A terrorist suspect killed in a drone attack in Pakistan last month was a British man tasked with leading an al Qaida group in the UK, it has been reported.
A senior Pakistani security source told BBC's Newsnight programme that Abdul Jabbar was a British citizen who has a British wife and was living in Punjab, Pakistan.
According to the source, Jabbar was living in Punjab, and was chosen as the leader of a new group, to be called The Islamic Army of Great Britain.
The decision was apparently made during a meeting in the North Waziristan region of Pakistan three months ago, attended by 300 militants and monitored by intelligence agencies.
The source said the new group was set up to organise synchronised terrorist attacks in the UK, France and Germany.

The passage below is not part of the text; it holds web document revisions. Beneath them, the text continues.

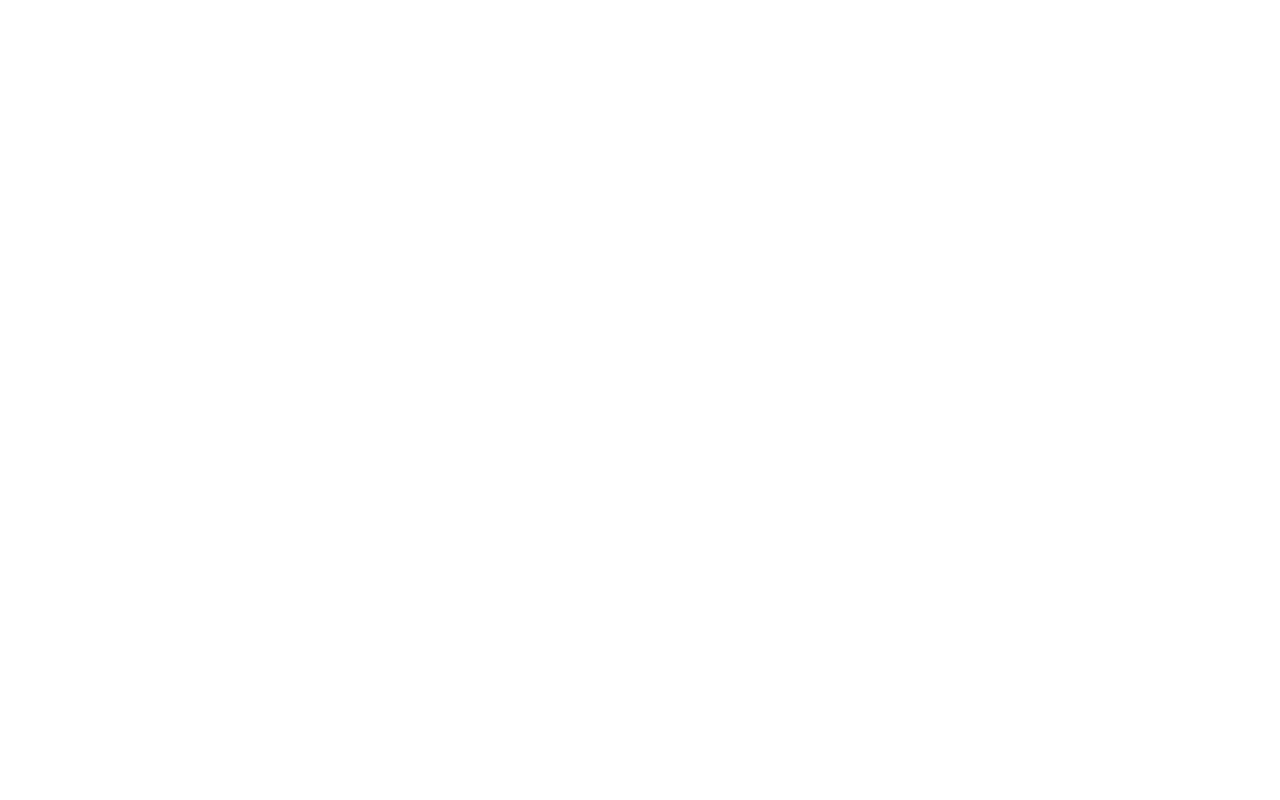
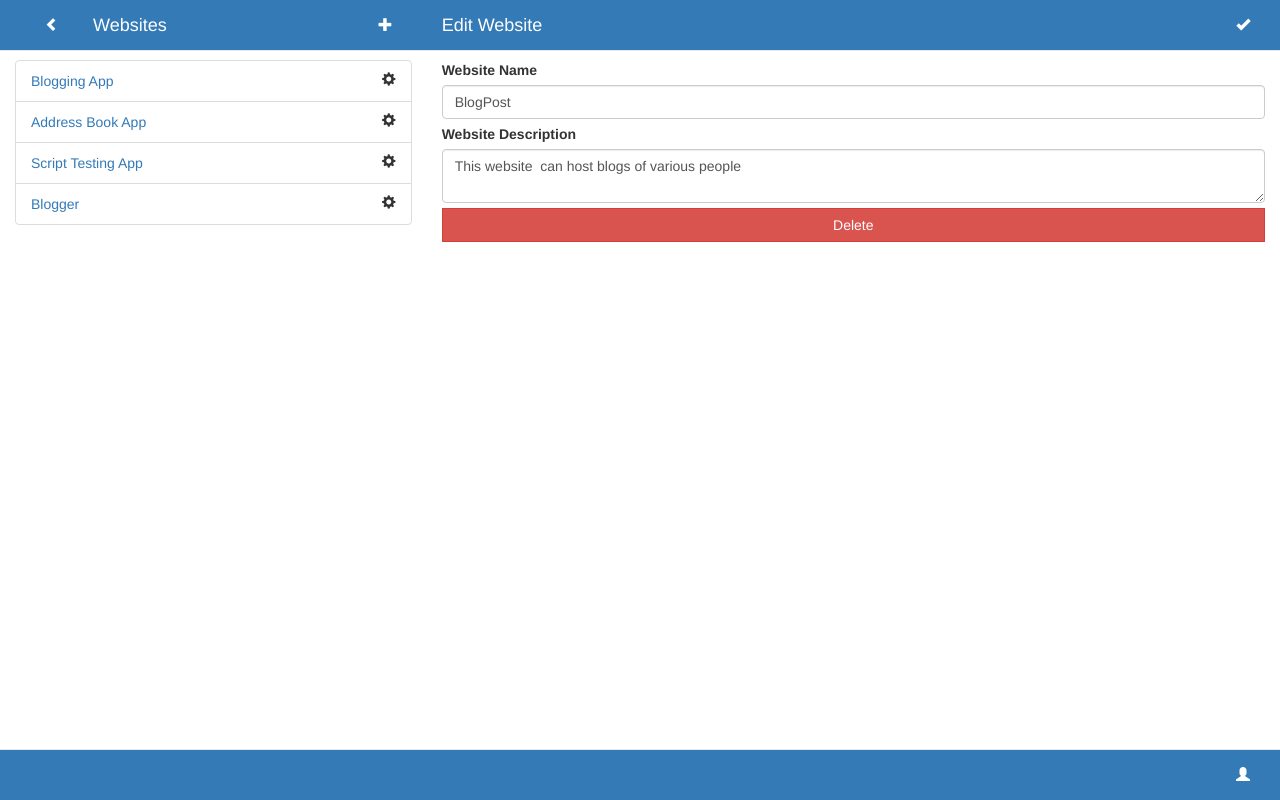
Before and after one commit to apoorva-27/nagaraj-apoorva-webdev, a website: page public/assignment/website-edit.html in a window 1280 px wide. Drawn offline with nearby package versions, Linux system fonts and the light colour scheme.

Commit message:
web edit n new

```diff
--- a/public/assignment/website-edit.html
+++ b/public/assignment/website-edit.html
@@ -2,9 +2,125 @@
 <html lang="en">
 <head>
     <meta charset="UTF-8">
-    <title>Title</title>
+    <meta name="viewport" content="width=device-width,initial-scale=1">
+    <link href="https://maxcdn.bootstrapcdn.com/bootstrap/3.3.7/css/bootstrap.min.css" rel="stylesheet"/>
+    <link href="css/style.css" rel="stylesheet"/>
+    <script
+            src="https://code.jquery.com/jquery-2.2.4.min.js"
+            integrity="sha256-BbhdlvQf/xTY9gja0Dq3HiwQF8LaCRTXxZKRutelT44="
+            crossorigin="anonymous"></script>
+    <script src="https://maxcdn.bootstrapcdn.com/bootstrap/3.3.7/js/bootstrap.min.js"></script>
+    <title>website-new</title>
 </head>
 <body>
+<nav class="navbar navbar-default navbar-fixed-top">
+    <div class="row container-fluid bg-primary">
+        <div class="col-sm-4" >
+            <div class="col-sm-1 navbar-text pull-left">
+                <a>
+                    <span class="glyphicon glyphicon-chevron-left"></span>
+                </a>
+            </div>
+            <div class="col-sm-2 navbar-header hidden-xs">
+                <a class="navbar-brand">
+                    Websites
+                </a>
+            </div>
+            <div class=" col-sm-1 navbar-text pull-right hidden-xs">
+                <a>
+                    <span class="glyphicon glyphicon-plus"></span>
+                </a>
+            </div>
+        </div>
+        <div class="col-sm-8">
+            <div class="navbar-text pull-right">
+                <a>
+                    <span class="glyphicon glyphicon-ok"></span>
+                </a>
+            </div>
+            <div class="navbar-header">
+                <a class="navbar-brand no-left-margin">
+                    Edit Website
+                </a>
+            </div>
+
+        </div>
+
+    </div>
+
+</nav>
+
+<div class="row container-fluid">
+    <div class="col-sm-4 hidden-xs">
+        <ul class="list-group">
+            <li class="list-group-item">
+                <div class="row">
+                    <div class="col-xs-10">
+                        <a href="">Blogging App</a>
+                    </div>
+                    <div class="col-xs-2">
+                        <span class="glyphicon glyphicon-cog pull-right"></span>
+                    </div>
+                </div>
+            </li>
+            <li class="list-group-item">
+                <div class="row">
+                    <div class="col-xs-10">
+                        <a href="""">Address Book App</a>
+                    </div>
+                    <div class="col-xs-2">
+                        <span class="glyphicon glyphicon-cog pull-right"></span>
+                    </div>
+                </div>
+            </li>
+            <li class="list-group-item">
+                <div class="row">
+                    <div class="col-xs-10">
+                        <a href="">Script Testing App</a>
+                    </div>
+                    <div class="col-xs-2">
+                        <span class="glyphicon glyphicon-cog pull-right"></span>
+                    </div>
+                </div>
+            </li>
+            <li class="list-group-item">
+                <div class="row">
+                    <div class="col-xs-10">
+                        <a href="">Blogger</a>
+                    </div>
+                    <div class="col-xs-2">
+                        <span class="glyphicon glyphicon-cog pull-right"></span>
+                    </div>
+                </div>
+            </li>
+        </ul>
+    </div>
+    <div class="col-sm-8">
+        <label for="website-name">Website Name</label>
+        <input value="BlogPost"
+               class="form-control"
+               id="website-name"/>
+
+        <label for="website-description">Website Description</label>
+        <textarea
+                  class="form-control"
+                  id="website-description">This website  can host blogs of various people</textarea>
+        <a href="website-list.html" type="button" class="btn btn-danger btn-block">
+            Delete
+        </a>
+    </div>
+
+</div>
+
+<nav class="navbar navbar-default navbar-fixed-bottom">
+    <div class="container-fluid bg-primary">
+        <div class="navbar-text pull-right">
+            <a>
+                <span class="glyphicon glyphicon-user "></span>
+            </a>
+        </div>
+    </div>
+</nav>
 
 </body>
 </html>
```
Also changed, not shown: public/assignment/website-new.html (+2 -2 lines).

It was this intelligence that led to the missile strike by a US unmanned aerial drone on September 8 which killed Jabbar and three others.
The suspects, who are also said to have included a number of German nationals, had been hiding in the tribal areas of North Waziristan at the time.
An intelligence official told the Associated Press news agency that Jabbar's brother was conspiring with him to commit the Europe terrorist atrocity.
The reports about Jabbar follow disclosure that intelligence agencies in Europe, Pakistan and the US intercepted a credible Islamic plot to launch raids on European cities, in a similar style to the attacks in Mumbai, India, two years ago.
A Home Office spokesman said they could not comment on security matters.